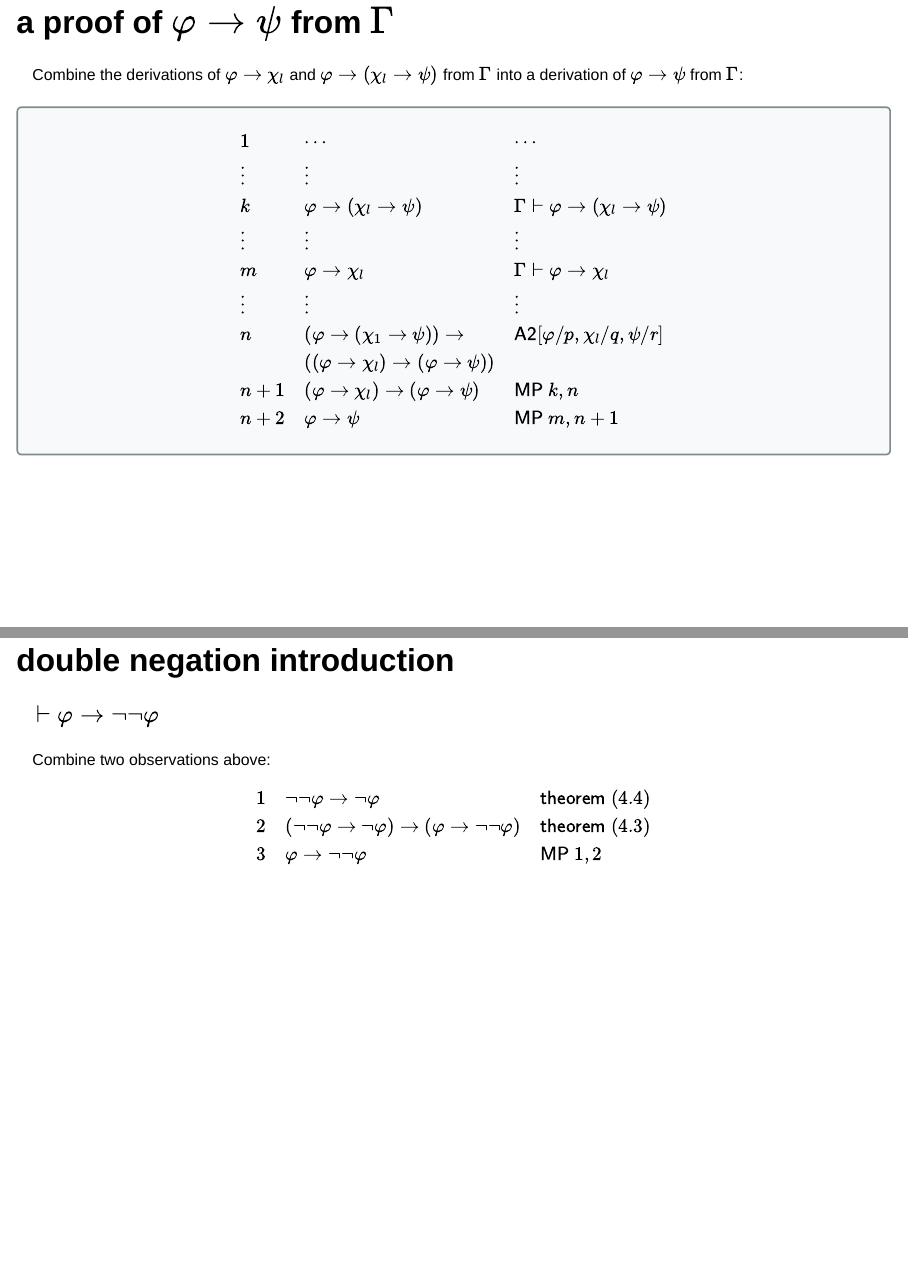
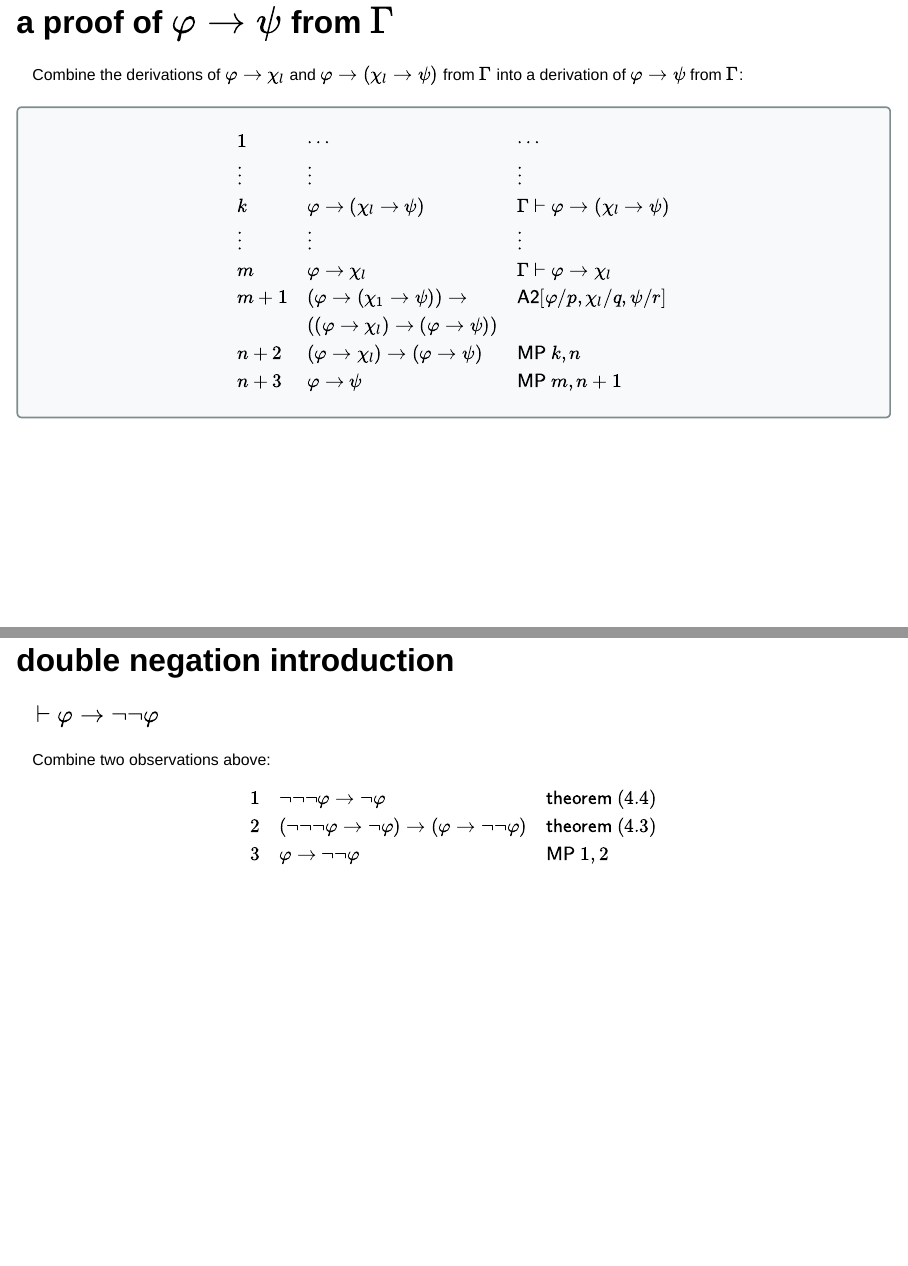
Before and after one commit to gabriel-uzquiano/452, a Quarto document (slides/axiom-slides.qmd): pages 16 and 21 of 24, joined at a grey line. Rendered offline with R 4.5, knitr and Pandoc in place of Quarto, with nearby package versions; drawn as Slidy slides in place of the format the file asks for.

Commit message:
Adjust axiom slides

```diff
--- a/slides/axiom-slides.qmd
+++ b/slides/axiom-slides.qmd
@@ -368,11 +368,11 @@ $$
 k  & \varphi \to  (\chi_l \to \psi) & \Gamma \vdash  \varphi \to  (\chi_l \to \psi) \\
 \vdots &  \vdots & \vdots \\
 m  & \varphi \to  \chi_l & \Gamma \vdash  \varphi \to  \chi_l\\
-\vdots &  \vdots & \vdots \\
-n & (\varphi \to (\chi_1 \to \psi)) \to  & \textsf{A2}[\varphi/p,\chi_l/q,\psi/r]\\
+%\vdots &  \vdots & \vdots \\
+m+1 & (\varphi \to (\chi_1 \to \psi)) \to  & \textsf{A2}[\varphi/p,\chi_l/q,\psi/r]\\
   & ((\varphi \to \chi_l)\to (\varphi \to \psi)) & \\
-n+1 & (\varphi \to \chi_l)\to (\varphi \to \psi) & \textsf{MP} \ k, n\\
-n+2  & \varphi \to \psi & \textsf{MP} \ m, n+1\\
+n+2 & (\varphi \to \chi_l)\to (\varphi \to \psi) & \textsf{MP} \ k, n\\
+n+3  & \varphi \to \psi & \textsf{MP} \ m, n+1\\
 \end{array}
 $$
 :::
@@ -478,8 +478,8 @@ $\vdash \varphi \to \neg \neg \varphi$
 Combine two observations above:
 
 $$\begin{array}{lll}
-1 & \neg \neg \varphi \to \neg \varphi & \textsf{theorem} \ (4.4)\\
-2 & (\neg \neg \varphi \to \neg \varphi) \to (\varphi \to \neg \neg \varphi) & \textsf{theorem} \ (4.3) \\
+1 & \neg \neg \neg \varphi \to \neg \varphi & \textsf{theorem} \ (4.4)\\
+2 & (\neg \neg \neg \varphi \to \neg \varphi) \to (\varphi \to \neg \neg \varphi) & \textsf{theorem} \ (4.3) \\
 3 & \varphi \to \neg \neg \varphi & \textsf{MP} \ 1, 2
 \end{array}$$
 :::
```
Also changed, not shown: slides/axiom-slides.html.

Task directions:
Every line above in which the word "vdash" is present must be copied into the answer.

Result of this exercise:
 k  & \varphi \to  (\chi_l \to \psi) & \Gamma \vdash  \varphi \to  (\chi_l \to \psi) \\
 m  & \varphi \to  \chi_l & \Gamma \vdash  \varphi \to  \chi_l\\
@@ -478,8 +478,8 @@ $\vdash \varphi \to \neg \neg \varphi$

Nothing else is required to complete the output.